Work order: Collect every line of the records below that contains the word "GitHub".

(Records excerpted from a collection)

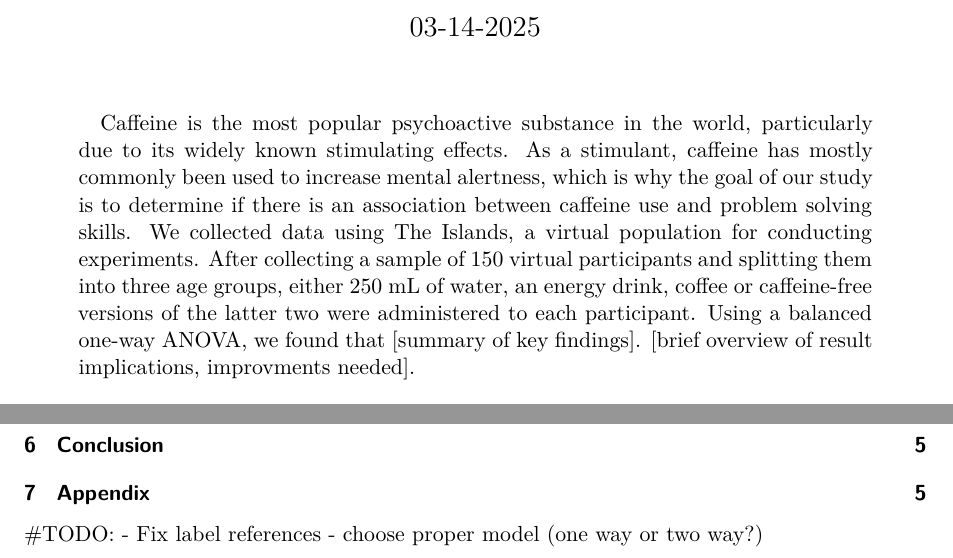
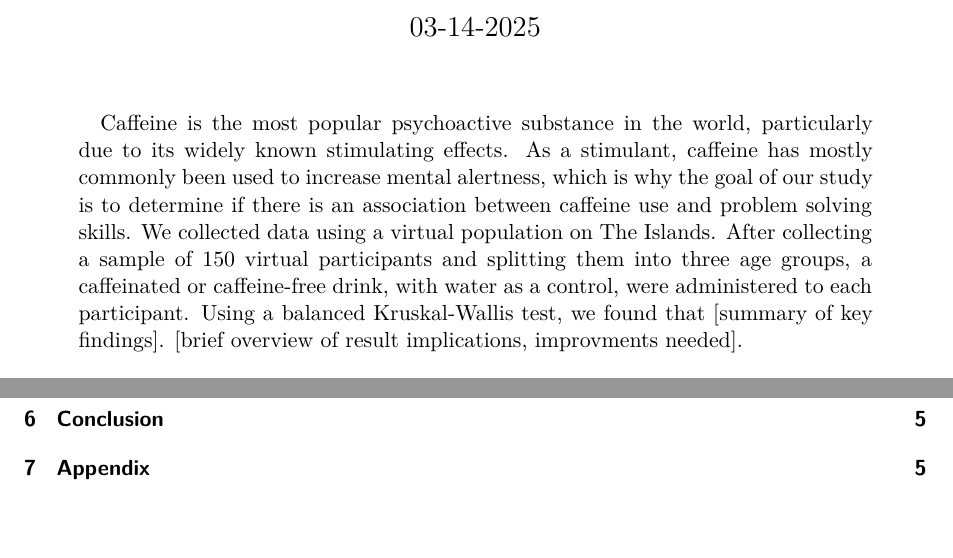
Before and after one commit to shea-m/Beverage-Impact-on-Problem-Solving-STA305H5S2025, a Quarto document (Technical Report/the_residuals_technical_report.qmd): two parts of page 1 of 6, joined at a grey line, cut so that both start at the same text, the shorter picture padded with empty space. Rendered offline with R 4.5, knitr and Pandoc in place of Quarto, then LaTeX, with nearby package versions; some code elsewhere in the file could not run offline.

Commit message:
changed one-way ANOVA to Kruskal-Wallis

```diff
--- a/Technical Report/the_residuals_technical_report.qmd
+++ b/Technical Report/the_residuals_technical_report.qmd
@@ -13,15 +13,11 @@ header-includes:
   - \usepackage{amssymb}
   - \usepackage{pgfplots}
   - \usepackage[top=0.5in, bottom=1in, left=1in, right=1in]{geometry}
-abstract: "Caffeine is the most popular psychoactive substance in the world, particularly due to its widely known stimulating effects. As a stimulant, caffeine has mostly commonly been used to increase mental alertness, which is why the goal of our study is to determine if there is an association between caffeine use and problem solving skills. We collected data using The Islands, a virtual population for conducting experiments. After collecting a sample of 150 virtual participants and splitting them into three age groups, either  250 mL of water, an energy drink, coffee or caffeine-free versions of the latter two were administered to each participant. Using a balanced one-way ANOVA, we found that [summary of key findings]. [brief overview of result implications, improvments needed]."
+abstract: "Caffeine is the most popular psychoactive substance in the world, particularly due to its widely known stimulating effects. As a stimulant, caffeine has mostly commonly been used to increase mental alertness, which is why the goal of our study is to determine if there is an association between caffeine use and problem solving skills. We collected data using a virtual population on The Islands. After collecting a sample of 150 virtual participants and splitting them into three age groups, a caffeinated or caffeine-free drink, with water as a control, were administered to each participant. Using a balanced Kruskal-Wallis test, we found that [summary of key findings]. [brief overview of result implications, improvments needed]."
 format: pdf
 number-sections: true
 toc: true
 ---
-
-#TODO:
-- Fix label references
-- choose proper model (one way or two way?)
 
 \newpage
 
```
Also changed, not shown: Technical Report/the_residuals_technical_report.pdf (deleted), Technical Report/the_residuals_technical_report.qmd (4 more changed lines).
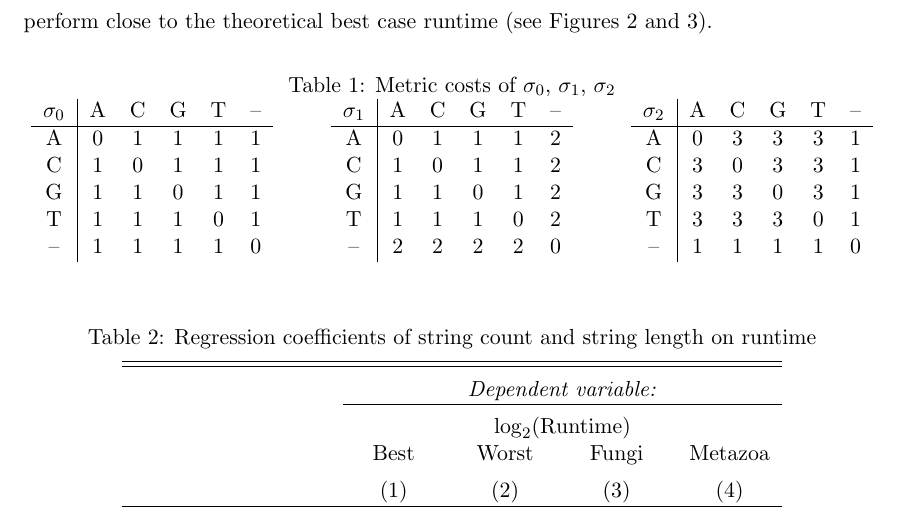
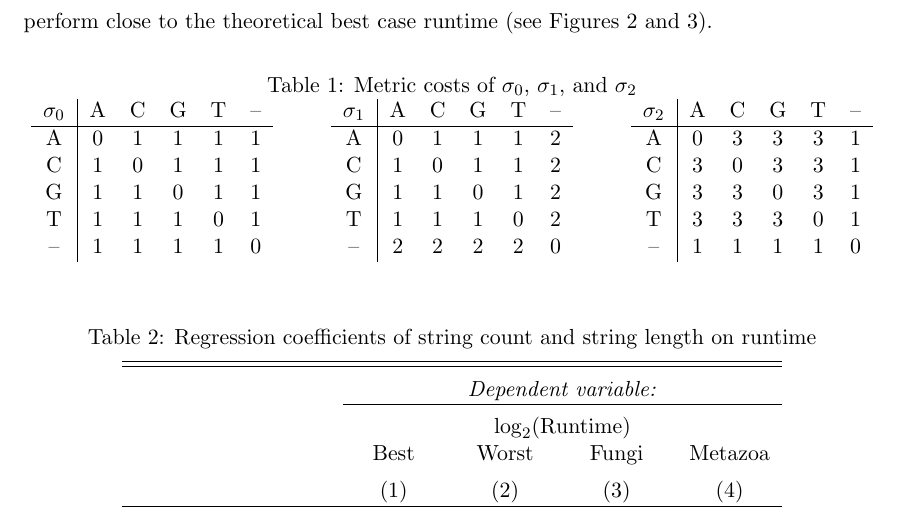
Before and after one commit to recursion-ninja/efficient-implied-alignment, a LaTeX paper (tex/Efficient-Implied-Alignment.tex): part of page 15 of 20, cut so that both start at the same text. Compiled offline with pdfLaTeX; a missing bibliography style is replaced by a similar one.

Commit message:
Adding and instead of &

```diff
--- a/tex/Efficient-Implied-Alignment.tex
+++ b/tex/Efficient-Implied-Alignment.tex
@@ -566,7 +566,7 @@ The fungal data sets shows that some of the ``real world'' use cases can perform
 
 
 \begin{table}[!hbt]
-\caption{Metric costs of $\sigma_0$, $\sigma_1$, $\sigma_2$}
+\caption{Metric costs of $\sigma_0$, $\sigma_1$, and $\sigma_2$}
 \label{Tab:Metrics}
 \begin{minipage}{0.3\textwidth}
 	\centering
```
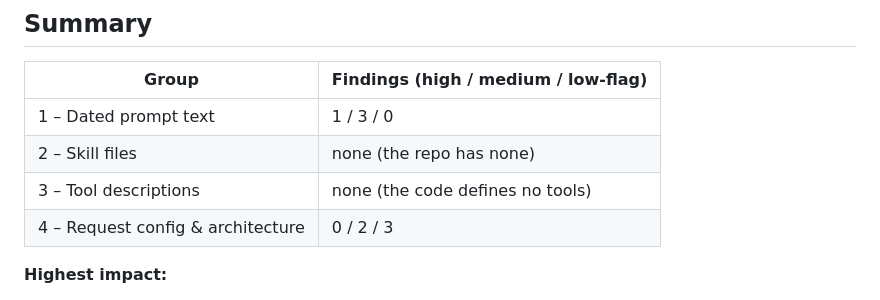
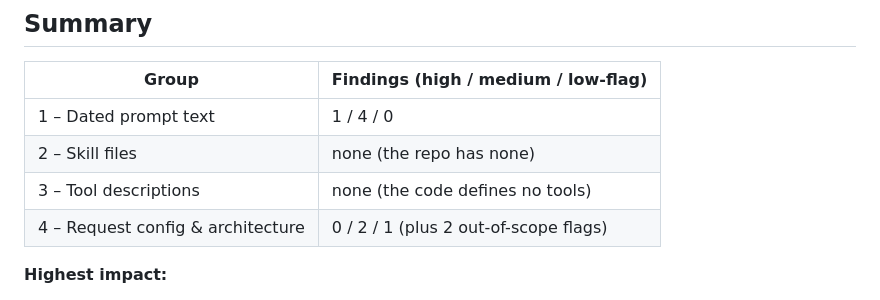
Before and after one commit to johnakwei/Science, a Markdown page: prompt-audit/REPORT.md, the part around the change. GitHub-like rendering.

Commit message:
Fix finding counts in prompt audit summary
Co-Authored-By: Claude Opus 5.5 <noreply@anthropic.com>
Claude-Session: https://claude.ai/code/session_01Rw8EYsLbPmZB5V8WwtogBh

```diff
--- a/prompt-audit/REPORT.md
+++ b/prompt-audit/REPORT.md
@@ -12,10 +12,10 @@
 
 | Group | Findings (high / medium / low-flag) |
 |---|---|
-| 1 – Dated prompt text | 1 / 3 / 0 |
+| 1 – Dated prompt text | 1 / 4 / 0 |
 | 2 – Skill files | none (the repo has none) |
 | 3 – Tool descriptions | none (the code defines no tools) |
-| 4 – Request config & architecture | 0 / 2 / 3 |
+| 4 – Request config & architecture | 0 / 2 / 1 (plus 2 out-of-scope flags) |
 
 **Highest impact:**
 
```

--

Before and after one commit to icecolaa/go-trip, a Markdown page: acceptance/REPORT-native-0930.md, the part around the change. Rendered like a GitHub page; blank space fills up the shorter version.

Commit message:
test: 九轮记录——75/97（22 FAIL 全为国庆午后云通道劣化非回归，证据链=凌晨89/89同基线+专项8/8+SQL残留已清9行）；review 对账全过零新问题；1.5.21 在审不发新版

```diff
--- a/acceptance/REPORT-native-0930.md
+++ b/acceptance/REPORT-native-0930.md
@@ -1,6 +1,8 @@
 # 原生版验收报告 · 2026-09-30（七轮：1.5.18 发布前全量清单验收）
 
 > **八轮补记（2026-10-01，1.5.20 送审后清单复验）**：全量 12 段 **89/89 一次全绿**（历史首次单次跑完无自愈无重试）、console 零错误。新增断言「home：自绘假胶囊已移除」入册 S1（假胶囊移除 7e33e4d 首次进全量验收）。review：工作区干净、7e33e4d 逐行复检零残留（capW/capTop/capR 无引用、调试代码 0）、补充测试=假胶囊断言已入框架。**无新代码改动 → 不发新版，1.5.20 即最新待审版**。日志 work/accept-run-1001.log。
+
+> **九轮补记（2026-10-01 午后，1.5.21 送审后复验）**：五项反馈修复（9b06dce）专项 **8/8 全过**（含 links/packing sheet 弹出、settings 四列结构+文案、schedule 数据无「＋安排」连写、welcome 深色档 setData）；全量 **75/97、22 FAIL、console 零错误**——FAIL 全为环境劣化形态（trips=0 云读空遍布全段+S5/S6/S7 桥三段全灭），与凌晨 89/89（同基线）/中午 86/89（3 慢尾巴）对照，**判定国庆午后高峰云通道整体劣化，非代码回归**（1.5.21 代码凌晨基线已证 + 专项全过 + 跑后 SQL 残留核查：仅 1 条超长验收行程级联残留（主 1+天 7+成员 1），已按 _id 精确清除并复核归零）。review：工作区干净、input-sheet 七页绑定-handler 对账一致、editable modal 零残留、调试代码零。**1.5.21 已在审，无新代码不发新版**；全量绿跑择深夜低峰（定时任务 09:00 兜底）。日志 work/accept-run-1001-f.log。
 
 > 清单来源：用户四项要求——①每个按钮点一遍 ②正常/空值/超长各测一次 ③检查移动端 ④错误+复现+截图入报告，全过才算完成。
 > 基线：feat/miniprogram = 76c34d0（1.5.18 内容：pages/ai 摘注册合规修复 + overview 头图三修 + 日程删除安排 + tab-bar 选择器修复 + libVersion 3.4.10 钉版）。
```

Completed exercise:
Before and after one commit to johnakwei/Science, a Markdown page: prompt-audit/REPORT.md, the part around the change. GitHub-like rendering.
Before and after one commit to icecolaa/go-trip, a Markdown page: acceptance/REPORT-native-0930.md, the part around the change. Rendered like a GitHub page; blank space fills up the shorter version.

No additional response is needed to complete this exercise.